Clinging to the toilet, as the pain was so intense. It made me throw up, and I laid on the cool tile floor for comfort.

What the hell is wrong with me, I thought.

I hate to say how long I lived like this, working to find something to get me out of pain.

I acquired more certificates than I care to note in the pursuit of solving my problem. I was living in fear of the pain. It was holding me back from living the life I wanted.

And then after quite a few certifications later, through all my study, I finally realized I had some control over the pain. And with this slight bit of knowledge…I went to India.

I landed in New Delhi after a 14 hour flight. The heat wrapped around me like a warm moist blanket as I exited the AC cooled cocoon of the airport. It was 90° F at 9 o’clock at night and 65% humidity.

I was suppose to stay 4 days in New Delhi. I departed at 6:00 am. I was starting to feel the pain begin to rise.

The temperature that day was to exceed 100° F. It was monsoon season. I paid a taxi driver a small fortune to get the hell out. I could feel the shadow of what would be an intense pain flare up threatening to start as we drove North.

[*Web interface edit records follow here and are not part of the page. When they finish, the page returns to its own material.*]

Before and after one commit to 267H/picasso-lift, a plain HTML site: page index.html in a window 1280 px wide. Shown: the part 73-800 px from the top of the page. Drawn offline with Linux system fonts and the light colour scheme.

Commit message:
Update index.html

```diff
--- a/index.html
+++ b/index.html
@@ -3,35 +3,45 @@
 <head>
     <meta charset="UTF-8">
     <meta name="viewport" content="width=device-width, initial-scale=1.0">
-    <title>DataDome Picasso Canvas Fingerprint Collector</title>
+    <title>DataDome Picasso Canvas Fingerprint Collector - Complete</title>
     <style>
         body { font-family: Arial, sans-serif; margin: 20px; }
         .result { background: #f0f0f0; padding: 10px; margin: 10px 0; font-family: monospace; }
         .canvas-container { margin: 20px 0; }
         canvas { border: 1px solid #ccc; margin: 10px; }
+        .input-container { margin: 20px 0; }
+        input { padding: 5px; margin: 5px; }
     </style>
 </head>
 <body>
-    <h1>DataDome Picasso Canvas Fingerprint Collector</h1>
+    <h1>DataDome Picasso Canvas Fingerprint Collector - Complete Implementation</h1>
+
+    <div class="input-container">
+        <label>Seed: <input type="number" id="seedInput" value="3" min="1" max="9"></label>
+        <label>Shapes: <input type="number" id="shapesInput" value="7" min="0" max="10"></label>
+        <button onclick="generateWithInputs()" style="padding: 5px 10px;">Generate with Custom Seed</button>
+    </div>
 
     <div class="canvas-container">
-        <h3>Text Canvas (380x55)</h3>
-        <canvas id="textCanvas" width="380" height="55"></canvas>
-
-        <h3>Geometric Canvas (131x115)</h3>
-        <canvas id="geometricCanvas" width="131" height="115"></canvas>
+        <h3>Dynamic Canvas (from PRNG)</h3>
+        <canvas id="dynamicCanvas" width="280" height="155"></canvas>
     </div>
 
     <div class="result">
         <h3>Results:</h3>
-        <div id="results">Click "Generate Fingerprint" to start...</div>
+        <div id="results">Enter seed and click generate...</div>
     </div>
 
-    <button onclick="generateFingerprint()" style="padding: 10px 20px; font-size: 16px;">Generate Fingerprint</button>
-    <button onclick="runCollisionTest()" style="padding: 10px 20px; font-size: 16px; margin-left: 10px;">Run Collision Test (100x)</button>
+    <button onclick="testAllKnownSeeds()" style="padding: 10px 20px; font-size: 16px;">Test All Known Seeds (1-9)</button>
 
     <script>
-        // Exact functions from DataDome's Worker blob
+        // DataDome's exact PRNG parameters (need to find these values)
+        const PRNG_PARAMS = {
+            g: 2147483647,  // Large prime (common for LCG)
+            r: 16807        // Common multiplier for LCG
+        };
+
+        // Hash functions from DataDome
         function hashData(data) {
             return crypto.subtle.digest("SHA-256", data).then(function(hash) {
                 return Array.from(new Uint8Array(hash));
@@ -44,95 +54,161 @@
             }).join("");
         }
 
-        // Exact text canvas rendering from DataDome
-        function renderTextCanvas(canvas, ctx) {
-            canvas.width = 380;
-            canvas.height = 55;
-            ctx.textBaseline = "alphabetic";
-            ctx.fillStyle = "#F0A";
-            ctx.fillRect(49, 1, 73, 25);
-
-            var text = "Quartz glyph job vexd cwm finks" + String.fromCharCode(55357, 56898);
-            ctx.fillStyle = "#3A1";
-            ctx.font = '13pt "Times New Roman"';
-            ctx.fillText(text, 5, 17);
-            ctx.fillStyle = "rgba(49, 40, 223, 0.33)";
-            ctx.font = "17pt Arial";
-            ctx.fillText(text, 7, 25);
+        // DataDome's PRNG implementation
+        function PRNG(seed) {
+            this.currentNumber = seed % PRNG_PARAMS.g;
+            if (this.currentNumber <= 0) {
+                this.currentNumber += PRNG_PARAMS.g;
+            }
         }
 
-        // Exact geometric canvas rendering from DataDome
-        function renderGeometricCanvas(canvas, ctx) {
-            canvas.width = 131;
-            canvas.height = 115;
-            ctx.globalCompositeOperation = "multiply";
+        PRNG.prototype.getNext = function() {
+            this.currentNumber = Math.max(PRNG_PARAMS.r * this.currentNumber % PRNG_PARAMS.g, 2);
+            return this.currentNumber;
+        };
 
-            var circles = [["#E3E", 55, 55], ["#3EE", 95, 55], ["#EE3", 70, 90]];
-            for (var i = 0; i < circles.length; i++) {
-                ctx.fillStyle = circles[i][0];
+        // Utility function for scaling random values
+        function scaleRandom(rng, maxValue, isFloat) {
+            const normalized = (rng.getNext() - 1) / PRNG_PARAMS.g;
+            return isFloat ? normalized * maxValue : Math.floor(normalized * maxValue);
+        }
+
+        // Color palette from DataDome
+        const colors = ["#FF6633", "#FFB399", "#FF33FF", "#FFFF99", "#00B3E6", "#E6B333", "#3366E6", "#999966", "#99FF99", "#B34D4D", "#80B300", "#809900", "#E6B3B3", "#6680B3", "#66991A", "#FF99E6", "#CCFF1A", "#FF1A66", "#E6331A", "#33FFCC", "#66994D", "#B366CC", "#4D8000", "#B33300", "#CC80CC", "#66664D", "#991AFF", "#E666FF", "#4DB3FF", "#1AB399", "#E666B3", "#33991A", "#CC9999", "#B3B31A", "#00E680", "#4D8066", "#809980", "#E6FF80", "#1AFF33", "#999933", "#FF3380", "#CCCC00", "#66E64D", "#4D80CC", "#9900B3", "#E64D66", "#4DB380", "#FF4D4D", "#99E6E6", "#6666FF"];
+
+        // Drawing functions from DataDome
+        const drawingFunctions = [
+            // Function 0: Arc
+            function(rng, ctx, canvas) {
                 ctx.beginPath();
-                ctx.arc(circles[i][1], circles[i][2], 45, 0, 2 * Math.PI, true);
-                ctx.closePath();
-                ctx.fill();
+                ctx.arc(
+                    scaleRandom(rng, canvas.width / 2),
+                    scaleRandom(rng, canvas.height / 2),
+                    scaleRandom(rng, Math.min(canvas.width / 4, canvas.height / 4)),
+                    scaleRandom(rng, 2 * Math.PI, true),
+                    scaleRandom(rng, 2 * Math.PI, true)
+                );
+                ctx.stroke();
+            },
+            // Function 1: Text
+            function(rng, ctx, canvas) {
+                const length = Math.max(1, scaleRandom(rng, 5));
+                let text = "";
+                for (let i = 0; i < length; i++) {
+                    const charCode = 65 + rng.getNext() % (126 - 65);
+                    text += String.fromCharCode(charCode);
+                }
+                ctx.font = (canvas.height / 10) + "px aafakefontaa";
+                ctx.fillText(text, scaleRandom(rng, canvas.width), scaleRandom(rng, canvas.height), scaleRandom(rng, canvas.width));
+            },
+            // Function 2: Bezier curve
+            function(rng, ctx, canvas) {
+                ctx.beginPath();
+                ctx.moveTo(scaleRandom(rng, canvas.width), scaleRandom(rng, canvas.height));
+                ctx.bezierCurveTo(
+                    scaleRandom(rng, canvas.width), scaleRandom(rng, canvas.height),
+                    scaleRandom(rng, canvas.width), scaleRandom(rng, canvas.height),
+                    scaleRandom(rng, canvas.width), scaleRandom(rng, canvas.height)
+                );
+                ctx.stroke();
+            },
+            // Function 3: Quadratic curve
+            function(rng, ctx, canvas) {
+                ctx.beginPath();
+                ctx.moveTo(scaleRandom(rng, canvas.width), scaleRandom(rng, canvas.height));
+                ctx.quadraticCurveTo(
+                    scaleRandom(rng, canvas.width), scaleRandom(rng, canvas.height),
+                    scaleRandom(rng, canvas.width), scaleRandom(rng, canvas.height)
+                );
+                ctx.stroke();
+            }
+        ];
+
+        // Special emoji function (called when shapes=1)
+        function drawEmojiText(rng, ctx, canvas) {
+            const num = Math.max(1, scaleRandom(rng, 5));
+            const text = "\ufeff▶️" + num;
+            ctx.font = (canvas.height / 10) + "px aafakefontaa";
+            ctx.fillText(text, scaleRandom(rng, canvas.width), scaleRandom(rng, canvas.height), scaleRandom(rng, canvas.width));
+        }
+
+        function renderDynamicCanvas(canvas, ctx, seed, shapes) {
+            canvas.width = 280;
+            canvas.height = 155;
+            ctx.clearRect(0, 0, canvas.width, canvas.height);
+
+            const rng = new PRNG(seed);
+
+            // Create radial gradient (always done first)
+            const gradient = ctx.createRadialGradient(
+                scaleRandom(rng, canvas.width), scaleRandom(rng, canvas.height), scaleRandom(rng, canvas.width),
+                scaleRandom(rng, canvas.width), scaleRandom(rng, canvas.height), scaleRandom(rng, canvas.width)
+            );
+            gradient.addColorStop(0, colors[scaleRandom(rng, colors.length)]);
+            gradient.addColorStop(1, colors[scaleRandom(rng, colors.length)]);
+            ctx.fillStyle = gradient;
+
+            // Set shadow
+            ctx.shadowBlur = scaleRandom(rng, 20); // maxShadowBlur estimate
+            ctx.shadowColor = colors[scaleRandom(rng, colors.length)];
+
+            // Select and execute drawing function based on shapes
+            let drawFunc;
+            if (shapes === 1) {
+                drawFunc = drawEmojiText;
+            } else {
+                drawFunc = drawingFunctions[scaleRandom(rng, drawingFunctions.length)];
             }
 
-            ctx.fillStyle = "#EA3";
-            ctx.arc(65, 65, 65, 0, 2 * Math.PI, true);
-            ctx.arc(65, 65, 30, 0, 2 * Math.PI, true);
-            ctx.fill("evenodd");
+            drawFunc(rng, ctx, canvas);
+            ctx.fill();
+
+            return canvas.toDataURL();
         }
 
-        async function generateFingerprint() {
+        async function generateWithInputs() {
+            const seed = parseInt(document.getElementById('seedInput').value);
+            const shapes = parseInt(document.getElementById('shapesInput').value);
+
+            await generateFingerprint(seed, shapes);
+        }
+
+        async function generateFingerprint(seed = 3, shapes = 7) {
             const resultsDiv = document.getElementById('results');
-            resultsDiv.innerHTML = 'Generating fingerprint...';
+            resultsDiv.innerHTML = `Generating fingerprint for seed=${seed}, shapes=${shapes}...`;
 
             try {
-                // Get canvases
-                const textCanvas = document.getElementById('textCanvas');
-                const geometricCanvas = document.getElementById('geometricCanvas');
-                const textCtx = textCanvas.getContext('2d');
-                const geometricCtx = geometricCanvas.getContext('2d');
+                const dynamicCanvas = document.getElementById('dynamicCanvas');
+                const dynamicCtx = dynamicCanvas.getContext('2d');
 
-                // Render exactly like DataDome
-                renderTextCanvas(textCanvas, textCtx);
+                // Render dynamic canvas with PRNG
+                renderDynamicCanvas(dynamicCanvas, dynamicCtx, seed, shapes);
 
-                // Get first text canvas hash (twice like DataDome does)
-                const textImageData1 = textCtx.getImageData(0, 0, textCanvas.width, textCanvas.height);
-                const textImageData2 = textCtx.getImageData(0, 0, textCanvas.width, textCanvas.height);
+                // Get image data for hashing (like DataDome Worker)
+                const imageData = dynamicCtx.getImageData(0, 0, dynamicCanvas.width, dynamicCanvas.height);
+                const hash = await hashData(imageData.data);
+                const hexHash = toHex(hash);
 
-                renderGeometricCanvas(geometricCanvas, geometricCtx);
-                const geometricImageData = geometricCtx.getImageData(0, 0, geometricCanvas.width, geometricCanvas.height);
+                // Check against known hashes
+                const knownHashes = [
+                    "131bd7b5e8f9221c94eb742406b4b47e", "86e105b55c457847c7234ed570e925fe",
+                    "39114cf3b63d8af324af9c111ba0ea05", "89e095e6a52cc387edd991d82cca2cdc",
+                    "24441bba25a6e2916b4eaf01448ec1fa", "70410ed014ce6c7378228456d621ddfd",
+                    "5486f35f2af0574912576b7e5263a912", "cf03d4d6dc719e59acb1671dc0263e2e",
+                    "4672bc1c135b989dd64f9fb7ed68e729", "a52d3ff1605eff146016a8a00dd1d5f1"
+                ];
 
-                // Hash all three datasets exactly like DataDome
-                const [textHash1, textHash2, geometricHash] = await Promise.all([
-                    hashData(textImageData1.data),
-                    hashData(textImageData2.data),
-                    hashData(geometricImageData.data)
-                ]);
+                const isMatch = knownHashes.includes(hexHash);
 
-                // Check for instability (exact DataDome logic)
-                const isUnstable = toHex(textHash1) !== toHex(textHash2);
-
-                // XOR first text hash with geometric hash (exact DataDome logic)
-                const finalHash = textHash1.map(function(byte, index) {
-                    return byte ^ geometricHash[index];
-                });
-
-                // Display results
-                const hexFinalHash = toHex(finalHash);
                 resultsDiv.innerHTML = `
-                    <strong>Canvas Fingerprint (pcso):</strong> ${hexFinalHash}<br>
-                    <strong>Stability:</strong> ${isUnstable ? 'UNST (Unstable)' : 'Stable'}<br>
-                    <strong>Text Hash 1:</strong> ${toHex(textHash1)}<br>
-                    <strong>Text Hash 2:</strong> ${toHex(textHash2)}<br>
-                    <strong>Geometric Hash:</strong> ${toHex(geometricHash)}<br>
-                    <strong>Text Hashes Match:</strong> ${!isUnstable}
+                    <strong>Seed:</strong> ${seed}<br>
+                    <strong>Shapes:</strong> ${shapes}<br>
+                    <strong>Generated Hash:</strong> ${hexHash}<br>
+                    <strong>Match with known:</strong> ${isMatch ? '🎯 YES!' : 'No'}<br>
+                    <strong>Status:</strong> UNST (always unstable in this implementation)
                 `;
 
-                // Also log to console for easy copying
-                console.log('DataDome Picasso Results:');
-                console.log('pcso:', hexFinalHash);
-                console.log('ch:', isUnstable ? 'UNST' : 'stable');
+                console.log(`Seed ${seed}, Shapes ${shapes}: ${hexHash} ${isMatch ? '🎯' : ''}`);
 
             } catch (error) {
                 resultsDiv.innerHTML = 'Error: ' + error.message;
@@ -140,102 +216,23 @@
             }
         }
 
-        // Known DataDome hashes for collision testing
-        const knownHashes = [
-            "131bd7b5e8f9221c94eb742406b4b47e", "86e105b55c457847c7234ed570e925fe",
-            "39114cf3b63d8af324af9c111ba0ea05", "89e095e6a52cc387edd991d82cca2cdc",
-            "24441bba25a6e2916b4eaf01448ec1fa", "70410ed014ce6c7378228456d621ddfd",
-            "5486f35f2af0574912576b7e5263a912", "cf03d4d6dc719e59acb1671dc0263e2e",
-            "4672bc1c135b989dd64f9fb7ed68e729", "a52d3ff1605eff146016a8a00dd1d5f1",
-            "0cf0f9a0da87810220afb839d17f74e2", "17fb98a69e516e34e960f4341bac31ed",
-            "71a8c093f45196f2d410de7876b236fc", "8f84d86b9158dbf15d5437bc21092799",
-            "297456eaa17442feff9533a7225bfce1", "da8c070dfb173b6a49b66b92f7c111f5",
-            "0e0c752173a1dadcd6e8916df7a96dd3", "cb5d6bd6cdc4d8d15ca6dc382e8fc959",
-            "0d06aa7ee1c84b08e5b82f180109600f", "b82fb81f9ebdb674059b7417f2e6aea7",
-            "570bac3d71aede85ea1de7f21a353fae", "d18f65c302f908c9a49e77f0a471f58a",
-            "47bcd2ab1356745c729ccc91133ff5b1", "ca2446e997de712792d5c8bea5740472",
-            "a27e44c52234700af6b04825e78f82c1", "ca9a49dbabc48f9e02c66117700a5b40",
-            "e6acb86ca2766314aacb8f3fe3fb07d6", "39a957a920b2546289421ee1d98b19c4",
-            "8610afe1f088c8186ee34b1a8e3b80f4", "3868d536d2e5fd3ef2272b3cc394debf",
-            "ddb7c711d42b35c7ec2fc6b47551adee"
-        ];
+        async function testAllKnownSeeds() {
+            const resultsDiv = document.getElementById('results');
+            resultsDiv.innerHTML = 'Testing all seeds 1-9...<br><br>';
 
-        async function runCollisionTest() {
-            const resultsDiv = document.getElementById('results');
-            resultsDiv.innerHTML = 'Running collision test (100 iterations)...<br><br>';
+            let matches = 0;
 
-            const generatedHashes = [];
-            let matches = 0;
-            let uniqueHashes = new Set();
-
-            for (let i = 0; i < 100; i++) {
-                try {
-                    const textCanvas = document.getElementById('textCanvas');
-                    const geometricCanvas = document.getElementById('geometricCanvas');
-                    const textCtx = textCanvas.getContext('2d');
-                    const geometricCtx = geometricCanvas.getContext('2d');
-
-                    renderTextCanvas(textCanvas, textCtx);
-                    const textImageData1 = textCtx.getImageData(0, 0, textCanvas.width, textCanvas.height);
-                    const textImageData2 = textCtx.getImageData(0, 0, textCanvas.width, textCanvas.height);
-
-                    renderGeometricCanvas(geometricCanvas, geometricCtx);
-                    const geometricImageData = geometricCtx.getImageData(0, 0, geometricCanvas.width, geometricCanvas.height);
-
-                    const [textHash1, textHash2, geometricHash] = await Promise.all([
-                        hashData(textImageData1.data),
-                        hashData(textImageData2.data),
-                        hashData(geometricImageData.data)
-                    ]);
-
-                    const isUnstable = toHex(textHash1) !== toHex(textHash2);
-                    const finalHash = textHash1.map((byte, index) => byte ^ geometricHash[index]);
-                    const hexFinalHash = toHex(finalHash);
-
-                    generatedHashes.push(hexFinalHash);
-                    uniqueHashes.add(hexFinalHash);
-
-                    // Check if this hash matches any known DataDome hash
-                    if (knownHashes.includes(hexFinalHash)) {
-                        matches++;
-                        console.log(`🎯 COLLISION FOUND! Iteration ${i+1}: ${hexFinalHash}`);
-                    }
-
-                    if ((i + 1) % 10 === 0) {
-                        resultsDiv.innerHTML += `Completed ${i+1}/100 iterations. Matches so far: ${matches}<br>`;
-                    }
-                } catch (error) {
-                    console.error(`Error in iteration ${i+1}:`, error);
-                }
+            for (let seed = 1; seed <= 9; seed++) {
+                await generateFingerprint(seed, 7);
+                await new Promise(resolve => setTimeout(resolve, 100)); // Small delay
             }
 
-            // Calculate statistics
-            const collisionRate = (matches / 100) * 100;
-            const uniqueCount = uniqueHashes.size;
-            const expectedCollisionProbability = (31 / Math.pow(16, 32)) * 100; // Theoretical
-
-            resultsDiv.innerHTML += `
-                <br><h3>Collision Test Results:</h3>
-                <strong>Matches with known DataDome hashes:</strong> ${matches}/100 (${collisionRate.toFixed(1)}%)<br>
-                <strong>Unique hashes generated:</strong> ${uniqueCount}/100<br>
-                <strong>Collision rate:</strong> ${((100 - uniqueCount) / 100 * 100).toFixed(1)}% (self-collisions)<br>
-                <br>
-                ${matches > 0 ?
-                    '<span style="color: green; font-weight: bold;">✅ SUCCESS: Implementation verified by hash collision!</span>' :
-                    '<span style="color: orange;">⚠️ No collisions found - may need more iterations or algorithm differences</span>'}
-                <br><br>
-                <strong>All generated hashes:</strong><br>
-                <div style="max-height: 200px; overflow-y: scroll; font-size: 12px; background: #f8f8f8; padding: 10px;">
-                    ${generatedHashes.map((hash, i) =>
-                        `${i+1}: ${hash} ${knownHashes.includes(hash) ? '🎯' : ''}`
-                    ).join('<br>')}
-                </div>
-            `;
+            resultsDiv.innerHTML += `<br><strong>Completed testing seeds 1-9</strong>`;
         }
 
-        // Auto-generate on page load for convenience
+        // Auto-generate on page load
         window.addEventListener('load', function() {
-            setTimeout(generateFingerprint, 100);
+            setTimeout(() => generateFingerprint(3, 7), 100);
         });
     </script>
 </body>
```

That was my biggest fear, alone without any help the pain would take over. The pain came and went during that trip. I learned to watch it, make friends with it, and listen to what it was trying to tell me.

It wasn’t magic that took the pain away. I just started questioning everything I was thinking.

As I questioned things. I began to notice how the stories I had told myself caused a lot of stress. The stories were made up. And as I unravelled the narrative, it opened up a different world.

I slipped through Nepalese Army blockades like the fog that surrounded us. I met helpers and friends at every turn. I walked into a room and sat down next to exactly the right person who just happened to be heading to the same place.

My cash supply went poof in the middle of the trip, thanks to a very helpful, soon to be exhusband. And then I just sat down in a cafe and was offered a job since I am native English speaker that came with a small shared apartment and a stipend. Things worked out better than I could of ever imagined.

I came back to the U.S. after seven months feeling like I could do anything.

I still had pain flare ups, but they became less and less until now, if I have a pain flare which might happen every three to six months it is because I missed something my body was trying to communicate.

So now, I help people reduce stress and physical pain by getting them out of their heads and into their bodies.